Reggio Emilia: Gashimov catches Vallejo

| 0 | Chess Event Coverage
Reggio Emilia: Gashimov catches Vallejo, two rounds to goIn the seventh round of the Torneo di Capodanno in Reggio Emilia Vugar Gashimov defeated Paco Vallejo with the black pieces. In doing so, the Azeri GM caught the Spaniard in the standings; both are on 4.5/7 now, with two rounds to go.

Vugar Gashimov | Photo official round 6 report (PDF)

General info

The 53rd Torneo di Capodanno takes place December 28 - January 6 in Reggio Emilia, Italy. It's a 10-player, single round-robin with Vallejo Pons, Short, Ivanchuk, Caruana, Onischuk, Movsesian, Navara, Godena, Gashimov, and Morozevich playing. Rounds start at 15:00 CET every day, except for January 6th when it starts at 12:00 CET.

Rounds 4-7

We left the tournament back in 2010, after the first three rounds had been played. As you might remember Paco Vallejo was leading the field with 2.5/3, after beating Godena and Navara and drawing with Ivanchuk.

On the last day of the year the Spaniard added another full point to his score, beating Short with Black. In fact by then he was already leading by 1.5 points! His 19...e4!? was very interesting and led to a strong pawn centre that proved more than enough compensation for the material investment. In the same round Gashimov outplayed Godena and finished off with a nice tactic.

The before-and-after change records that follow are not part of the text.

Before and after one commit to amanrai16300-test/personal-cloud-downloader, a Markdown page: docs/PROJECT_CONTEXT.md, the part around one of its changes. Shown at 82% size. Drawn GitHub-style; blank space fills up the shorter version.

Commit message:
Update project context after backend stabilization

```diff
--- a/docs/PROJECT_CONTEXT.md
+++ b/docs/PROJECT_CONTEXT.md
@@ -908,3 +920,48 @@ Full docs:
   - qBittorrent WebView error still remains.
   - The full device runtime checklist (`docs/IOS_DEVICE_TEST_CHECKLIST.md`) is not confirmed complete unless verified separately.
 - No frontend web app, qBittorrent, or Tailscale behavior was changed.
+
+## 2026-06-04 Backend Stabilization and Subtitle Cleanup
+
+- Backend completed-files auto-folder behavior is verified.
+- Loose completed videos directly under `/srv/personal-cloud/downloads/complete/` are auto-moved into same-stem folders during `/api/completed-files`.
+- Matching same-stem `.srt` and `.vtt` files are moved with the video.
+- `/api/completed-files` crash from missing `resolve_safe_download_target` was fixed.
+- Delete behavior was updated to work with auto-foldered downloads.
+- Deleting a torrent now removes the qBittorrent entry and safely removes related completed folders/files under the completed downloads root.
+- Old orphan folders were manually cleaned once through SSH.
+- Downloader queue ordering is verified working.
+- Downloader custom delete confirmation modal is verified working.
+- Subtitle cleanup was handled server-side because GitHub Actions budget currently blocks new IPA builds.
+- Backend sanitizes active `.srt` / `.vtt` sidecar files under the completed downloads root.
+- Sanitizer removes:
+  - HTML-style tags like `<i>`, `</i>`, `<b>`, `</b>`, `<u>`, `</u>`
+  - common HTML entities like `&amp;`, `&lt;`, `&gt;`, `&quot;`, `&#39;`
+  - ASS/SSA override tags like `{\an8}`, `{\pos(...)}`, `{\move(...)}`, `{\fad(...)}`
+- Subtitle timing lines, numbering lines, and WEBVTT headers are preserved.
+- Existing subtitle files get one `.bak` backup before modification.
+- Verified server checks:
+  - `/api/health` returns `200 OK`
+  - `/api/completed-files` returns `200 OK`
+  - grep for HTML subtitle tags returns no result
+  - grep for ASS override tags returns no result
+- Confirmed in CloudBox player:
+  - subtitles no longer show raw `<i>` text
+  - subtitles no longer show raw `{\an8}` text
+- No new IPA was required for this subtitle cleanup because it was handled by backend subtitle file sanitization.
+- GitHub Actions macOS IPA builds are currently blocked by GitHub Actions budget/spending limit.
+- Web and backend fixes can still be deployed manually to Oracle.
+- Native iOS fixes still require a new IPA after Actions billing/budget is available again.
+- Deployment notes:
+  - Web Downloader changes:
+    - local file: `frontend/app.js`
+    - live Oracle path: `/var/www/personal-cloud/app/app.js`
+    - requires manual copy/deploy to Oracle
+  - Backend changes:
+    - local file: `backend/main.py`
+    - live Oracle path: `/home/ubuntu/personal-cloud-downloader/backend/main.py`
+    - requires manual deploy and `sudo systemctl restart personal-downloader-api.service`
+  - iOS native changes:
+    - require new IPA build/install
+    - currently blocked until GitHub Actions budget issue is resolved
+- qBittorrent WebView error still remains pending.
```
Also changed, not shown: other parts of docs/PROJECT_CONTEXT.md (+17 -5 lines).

The first day of the new year was a rest day, except for Morozevich and Navara, who couldn't play their first round game on the first day. The reason was the heavy snow that caused the Moscow airport, that served Morozevich's flight, to be closed. The Russian won a powerful game - quite a tactical squirmish - which meant his first win in the tournament.

Reggio Emilia: Gashimov catches Vallejo, two rounds to goIn the fifth round local hero Godena was holding for a long time against Ivanchuk, but in the end he started to make some inaccuracies and lost anyway. The rest of the games ended in draws, where Vallejo-Morozevich might have been relevant for the theory of the Poisoned Pawn Variation of the Najdorf.

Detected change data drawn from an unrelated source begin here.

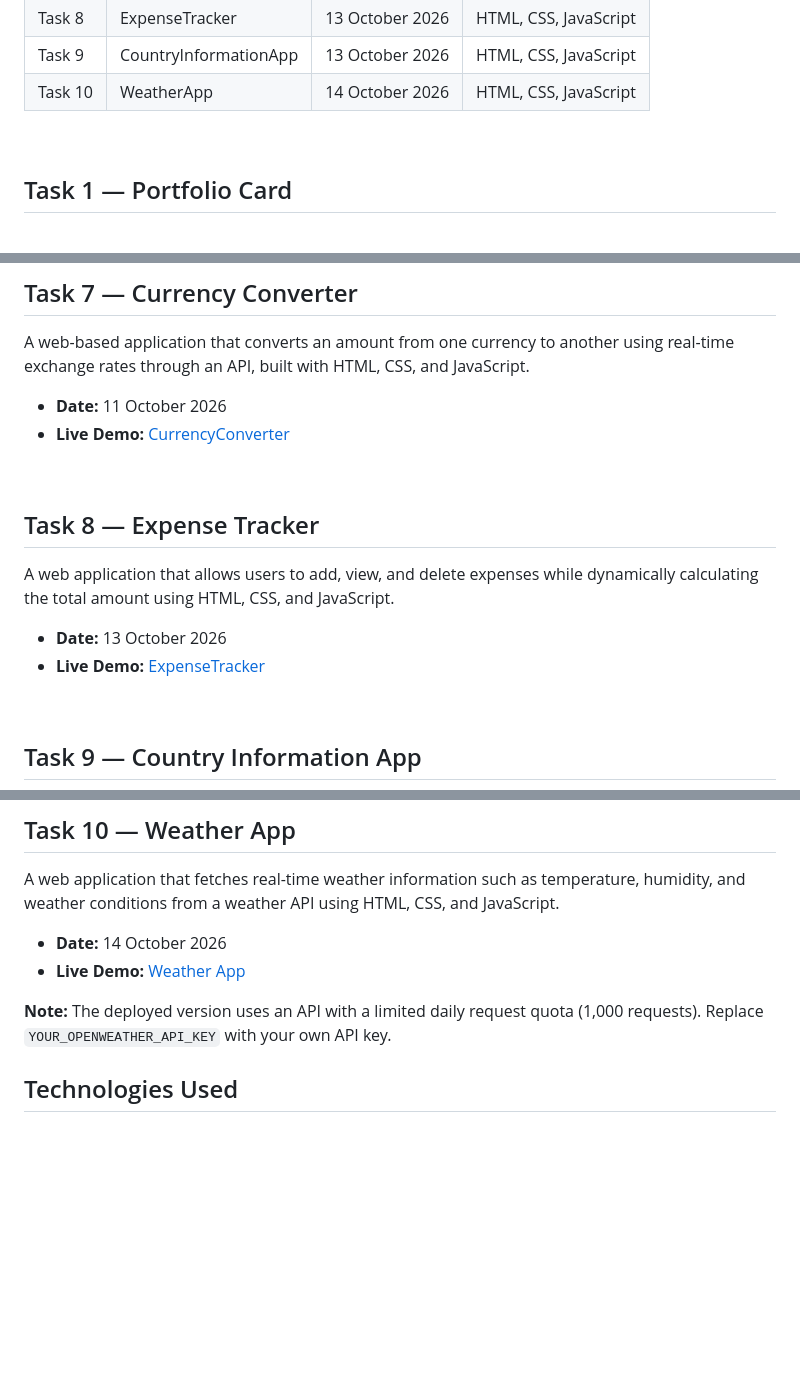
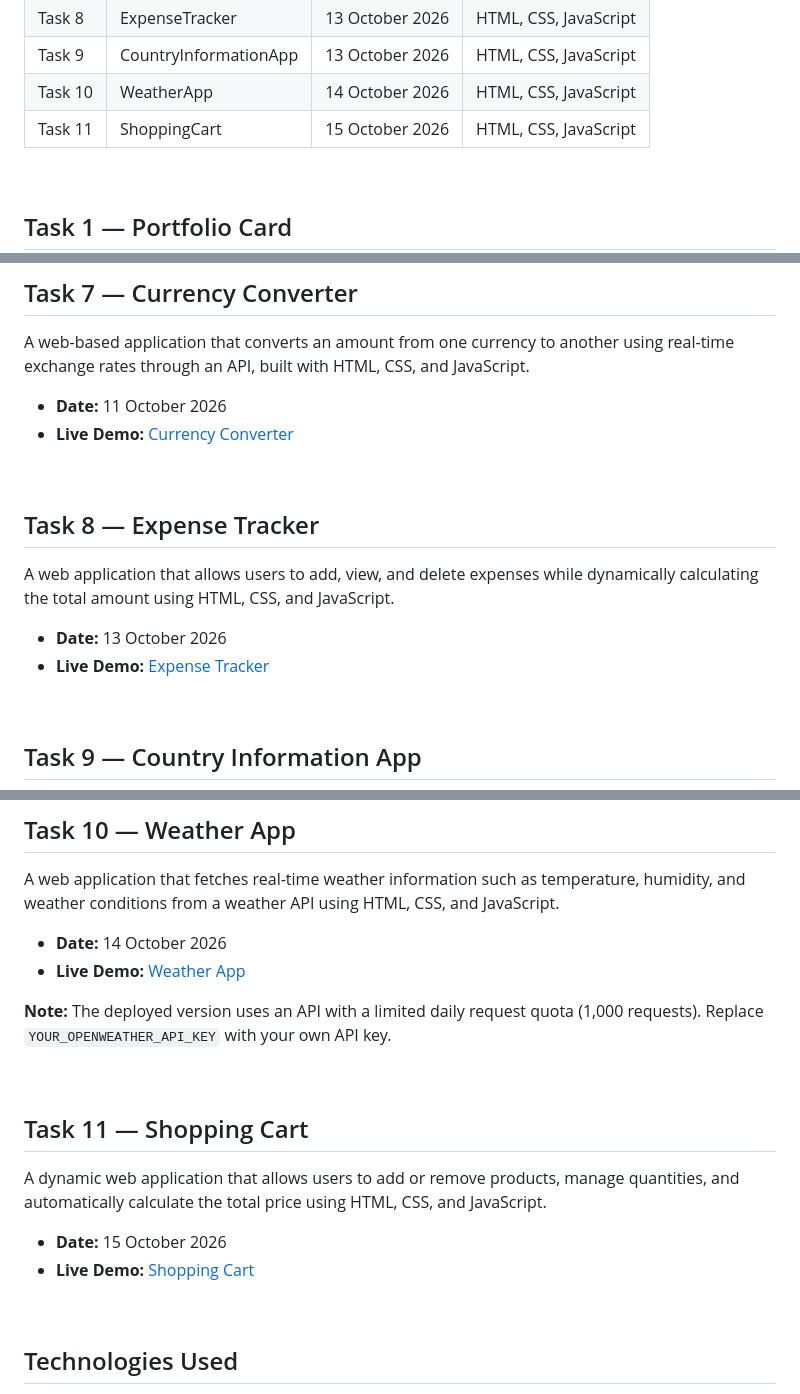
Before and after one commit to harshrajput-0/Frontend-Internship, a Markdown page: Readme.md, 3 parts joined by grey strips. GitHub-like rendering; blank space fills up the shorter version.

Commit message:
Updated Readme.md for Task 11

```diff
--- a/Readme.md
+++ b/Readme.md
@@ -16,6 +16,7 @@ This repository contains the frontend projects completed as part of my frontend
 | Task 8  | ExpenseTracker        | 13 October 2026 | HTML, CSS, JavaScript |
 | Task 9  | CountryInformationApp | 13 October 2026 | HTML, CSS, JavaScript |
 | Task 10 | WeatherApp            | 14 October 2026 | HTML, CSS, JavaScript |
+| Task 11 | ShoppingCart          | 15 October 2026 | HTML, CSS, JavaScript |
 
 <br>
 
@@ -78,7 +79,7 @@ A real-time digital clock built using HTML, CSS, and JavaScript that dynamically
 A web-based application that converts an amount from one currency to another using real-time exchange rates through an API, built with HTML, CSS, and JavaScript.
 
 - **Date:** 11 October 2026
-- **Live Demo:** [CurrencyConverter](https://currency-converter.harshrajput0426.workers.dev/)
+- **Live Demo:** [Currency Converter](https://currency-converter.harshrajput0426.workers.dev/)
 
 <br>
 
@@ -87,7 +88,7 @@ A web-based application that converts an amount from one currency to another usi
 A web application that allows users to add, view, and delete expenses while dynamically calculating the total amount using HTML, CSS, and JavaScript.
 
 - **Date:** 13 October 2026
-- **Live Demo:** [ExpenseTracker](https://expense-tracker.harshrajput0426.workers.dev/)
+- **Live Demo:** [Expense Tracker](https://expense-tracker.harshrajput0426.workers.dev/)
 
 <br>
 
@@ -111,6 +112,17 @@ A web application that fetches real-time weather information such as temperature
 
 **Note:** The deployed version uses an API with a limited daily request quota (1,000 requests). Replace `YOUR_OPENWEATHER_API_KEY` with your own API key.
 
+<br>
+
+## Task 11 — Shopping Cart
+
+A dynamic web application that allows users to add or remove products, manage quantities, and automatically calculate the total price using HTML, CSS, and JavaScript.
+
+- **Date:** 15 October 2026
+- **Live Demo:** [Shopping Cart](https://shopping-cart.harshrajput0426.workers.dev/)
+
+<br>
+
 ## Technologies Used
 
 - HTML5
```
Also changed, not shown: other parts of Readme.md (+1 -1 lines).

So far this was the only "quiet" round, as both yesterday and today there was a lot of spectacle. In round six Nigel Short played a really crazy game, sacrificing a pawn, a piece, another piece and then... another piece. From the start it looked pretty brilliant, but then his opponent Movsesian could just run away with his king and offer material back, which forced Short to resign at move 20 already.

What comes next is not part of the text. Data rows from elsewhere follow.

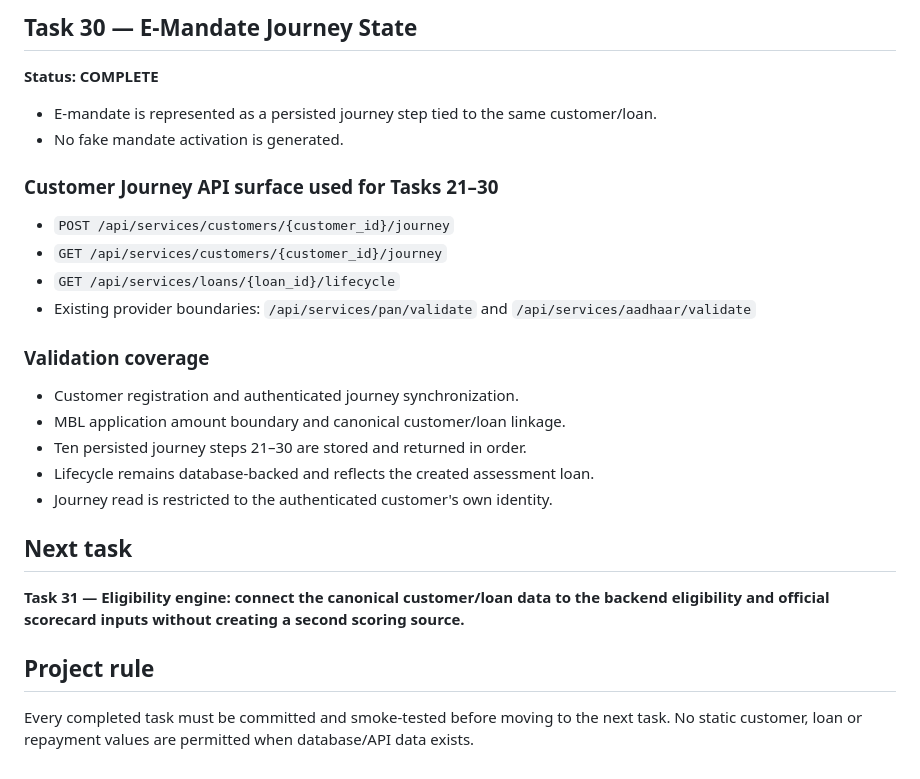
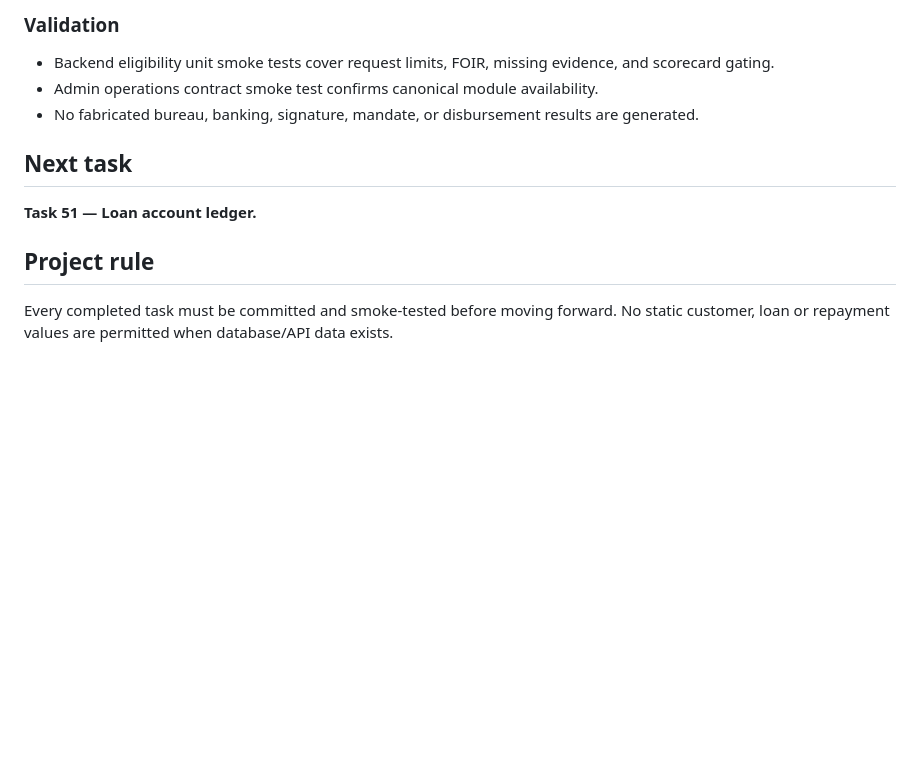
Before and after one commit to Hitesh709/DirectCredit, a Markdown page: TASK_STATUS.md, the part around one of its changes. Rendered like a GitHub page; blank space fills up the shorter version.

```diff
--- a/TASK_STATUS.md
+++ b/TASK_STATUS.md
@@ -55,23 +38,10 @@
-## Task 30 — E-Mandate Journey State
-**Status: COMPLETE**
-- E-mandate is represented as a persisted journey step tied to the same customer/loan.
-- No fake mandate activation is generated.
-
-### Customer Journey API surface used for Tasks 21–30
-- `POST /api/services/customers/{customer_id}/journey`
-- `GET /api/services/customers/{customer_id}/journey`
-- `GET /api/services/loans/{loan_id}/lifecycle`
-- Existing provider boundaries: `/api/services/pan/validate` and `/api/services/aadhaar/validate`
-
-### Validation coverage
-- Customer registration and authenticated journey synchronization.
-- MBL application amount boundary and canonical customer/loan linkage.
-- Ten persisted journey steps 21–30 are stored and returned in order.
-- Lifecycle remains database-backed and reflects the created assessment loan.
-- Journey read is restricted to the authenticated customer's own identity.
+### Validation
+- Backend eligibility unit smoke tests cover request limits, FOIR, missing evidence, and scorecard gating.
+- Admin operations contract smoke test confirms canonical module availability.
+- No fabricated bureau, banking, signature, mandate, or disbursement results are generated.
 
 ## Next task
-**Task 31 — Eligibility engine: connect the canonical customer/loan data to the backend eligibility and official scorecard inputs without creating a second scoring source.**
+**Task 51 — Loan account ledger.**
 
 ## Project rule
-Every completed task must be committed and smoke-tested before moving to the next task. No static customer, loan or repayment values are permitted when database/API data exists.
+Every completed task must be committed and smoke-tested before moving forward. No static customer, loan or repayment values are permitted when database/API data exists.
```
Also changed, not shown: other parts of TASK_STATUS.md (+25 -42 lines).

Vugar Gashimov came up with a strong novelty (17.Rb3) in a topical line of the Caro-Kann, which gave him a big edge in an ending against Vassily Ivanchuk. The Ukrainian never got a chance to get into the game. Godena had another tough day at the office and lost to Navara. Morozevich had played very well against Onischuk, but blundered an important pawn just before the time control and could resign a few moves later.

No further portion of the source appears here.